|Sub-titled 'DUNDEE TO FORFAR DIRECT LINE and THE KIRRIEMUIR BRANCH'

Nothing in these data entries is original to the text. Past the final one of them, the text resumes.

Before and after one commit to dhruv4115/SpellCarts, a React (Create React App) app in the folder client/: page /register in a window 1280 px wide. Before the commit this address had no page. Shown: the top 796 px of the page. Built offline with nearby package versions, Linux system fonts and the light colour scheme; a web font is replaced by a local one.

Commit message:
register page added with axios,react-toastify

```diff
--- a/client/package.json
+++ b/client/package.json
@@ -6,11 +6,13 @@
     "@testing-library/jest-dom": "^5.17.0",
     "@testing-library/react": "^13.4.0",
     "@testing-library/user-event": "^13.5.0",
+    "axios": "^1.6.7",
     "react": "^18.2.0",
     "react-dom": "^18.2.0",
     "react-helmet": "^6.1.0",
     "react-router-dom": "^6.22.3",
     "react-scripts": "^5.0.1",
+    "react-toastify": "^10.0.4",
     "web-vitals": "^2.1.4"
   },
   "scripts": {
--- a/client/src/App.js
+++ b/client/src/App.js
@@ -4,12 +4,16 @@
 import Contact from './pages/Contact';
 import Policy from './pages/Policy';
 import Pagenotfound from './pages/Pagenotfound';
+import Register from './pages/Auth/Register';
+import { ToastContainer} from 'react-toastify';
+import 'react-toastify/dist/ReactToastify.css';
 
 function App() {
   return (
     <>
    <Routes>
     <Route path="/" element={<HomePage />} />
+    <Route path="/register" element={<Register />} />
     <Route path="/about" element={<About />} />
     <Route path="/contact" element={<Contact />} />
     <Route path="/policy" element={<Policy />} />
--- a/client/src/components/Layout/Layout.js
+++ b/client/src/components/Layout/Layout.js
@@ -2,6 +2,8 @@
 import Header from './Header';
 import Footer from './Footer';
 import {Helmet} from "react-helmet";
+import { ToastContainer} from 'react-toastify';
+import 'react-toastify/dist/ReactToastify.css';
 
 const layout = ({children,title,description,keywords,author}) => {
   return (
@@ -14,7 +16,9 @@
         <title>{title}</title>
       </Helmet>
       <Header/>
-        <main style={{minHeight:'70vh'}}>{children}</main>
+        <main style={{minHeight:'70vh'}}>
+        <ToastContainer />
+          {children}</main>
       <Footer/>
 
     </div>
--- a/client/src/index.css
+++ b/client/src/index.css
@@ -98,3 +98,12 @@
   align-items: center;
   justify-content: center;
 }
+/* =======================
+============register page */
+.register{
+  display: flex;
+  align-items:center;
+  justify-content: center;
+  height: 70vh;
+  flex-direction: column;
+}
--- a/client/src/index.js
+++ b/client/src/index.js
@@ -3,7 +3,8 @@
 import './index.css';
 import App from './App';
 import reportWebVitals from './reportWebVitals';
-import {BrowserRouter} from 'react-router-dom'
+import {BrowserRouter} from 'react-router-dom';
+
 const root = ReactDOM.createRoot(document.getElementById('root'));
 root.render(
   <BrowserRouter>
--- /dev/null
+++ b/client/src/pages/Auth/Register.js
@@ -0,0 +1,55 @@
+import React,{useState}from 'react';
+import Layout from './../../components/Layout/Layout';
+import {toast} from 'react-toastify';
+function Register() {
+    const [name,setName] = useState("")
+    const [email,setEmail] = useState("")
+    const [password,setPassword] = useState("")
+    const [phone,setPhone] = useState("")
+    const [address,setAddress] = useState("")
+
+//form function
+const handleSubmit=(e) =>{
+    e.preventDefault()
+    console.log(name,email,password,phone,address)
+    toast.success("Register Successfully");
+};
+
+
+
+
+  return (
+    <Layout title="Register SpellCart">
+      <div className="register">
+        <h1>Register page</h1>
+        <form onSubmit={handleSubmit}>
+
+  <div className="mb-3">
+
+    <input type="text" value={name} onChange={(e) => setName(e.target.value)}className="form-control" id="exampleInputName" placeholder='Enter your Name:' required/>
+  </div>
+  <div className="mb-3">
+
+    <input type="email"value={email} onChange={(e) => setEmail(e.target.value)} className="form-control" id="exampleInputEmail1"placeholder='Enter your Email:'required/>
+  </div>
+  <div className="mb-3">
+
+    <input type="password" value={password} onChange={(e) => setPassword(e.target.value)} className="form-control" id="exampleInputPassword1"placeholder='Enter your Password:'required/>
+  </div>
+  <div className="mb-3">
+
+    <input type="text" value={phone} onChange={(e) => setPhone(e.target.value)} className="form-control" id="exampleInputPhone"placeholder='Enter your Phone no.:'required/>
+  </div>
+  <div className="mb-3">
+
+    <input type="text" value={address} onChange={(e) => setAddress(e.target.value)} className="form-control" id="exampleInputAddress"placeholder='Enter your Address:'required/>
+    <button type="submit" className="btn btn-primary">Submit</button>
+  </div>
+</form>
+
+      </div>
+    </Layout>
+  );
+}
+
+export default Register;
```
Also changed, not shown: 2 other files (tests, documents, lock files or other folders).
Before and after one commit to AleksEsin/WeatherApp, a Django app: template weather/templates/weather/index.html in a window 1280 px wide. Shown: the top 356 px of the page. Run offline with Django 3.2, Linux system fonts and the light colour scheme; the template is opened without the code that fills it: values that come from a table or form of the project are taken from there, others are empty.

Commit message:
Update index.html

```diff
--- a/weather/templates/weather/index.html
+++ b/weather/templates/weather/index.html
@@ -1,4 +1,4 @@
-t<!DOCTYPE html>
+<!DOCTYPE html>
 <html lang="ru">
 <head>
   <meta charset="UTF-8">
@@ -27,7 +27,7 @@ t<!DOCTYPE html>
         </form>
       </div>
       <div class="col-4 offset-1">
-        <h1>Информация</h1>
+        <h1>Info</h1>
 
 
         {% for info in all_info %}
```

Dundee was a major area for early railway construction in Scotland. The earliest line opened in 1831, and by the late 1840s there were no less than three railways with termini in Dundee. All three were originally built to different gauges, the Dundee & Newtyle to 4 ft 61/2 in., the Dundee & Perth to 4 ft 81/2 in., and the Dundee & Arbroath to 5 ft 6 in. gauge, which it shared with the adjoining Arbroath & Forfar. The Arbroath & Forfar line opened in 1839, and before long it was possible to travel from Dundee to Forfar without the need to change trains. The railways on Tayside were not concerned with transporting coal, they made their money from a combination of transporting agricultural materials and passenger traffic. The Arbroath & Forfar Railway was soon taken over, eventually by the Caledonian Railway, but its position on the principal route between Glasgow and Aberdeen ensured that at least part of its line would remain open until 1967. The Kirriemuir branch train services tended to be centred on the Forfar-Arbroath-Dundee axis, so it has been decided to include its story here. The Dundee to Forfar Direct line, which opened in 1870, is also described. It resulted from a desire to avoid the circuitous route from Forfar to Dundee via Arbroath, but it was always something of a backwater, and cannot really justify a volume of its own. The book is to A5 format and consists of 240 pages which include more than 150 photographs, plans etc., it has a full laminated colour card cover with a square-backed spine.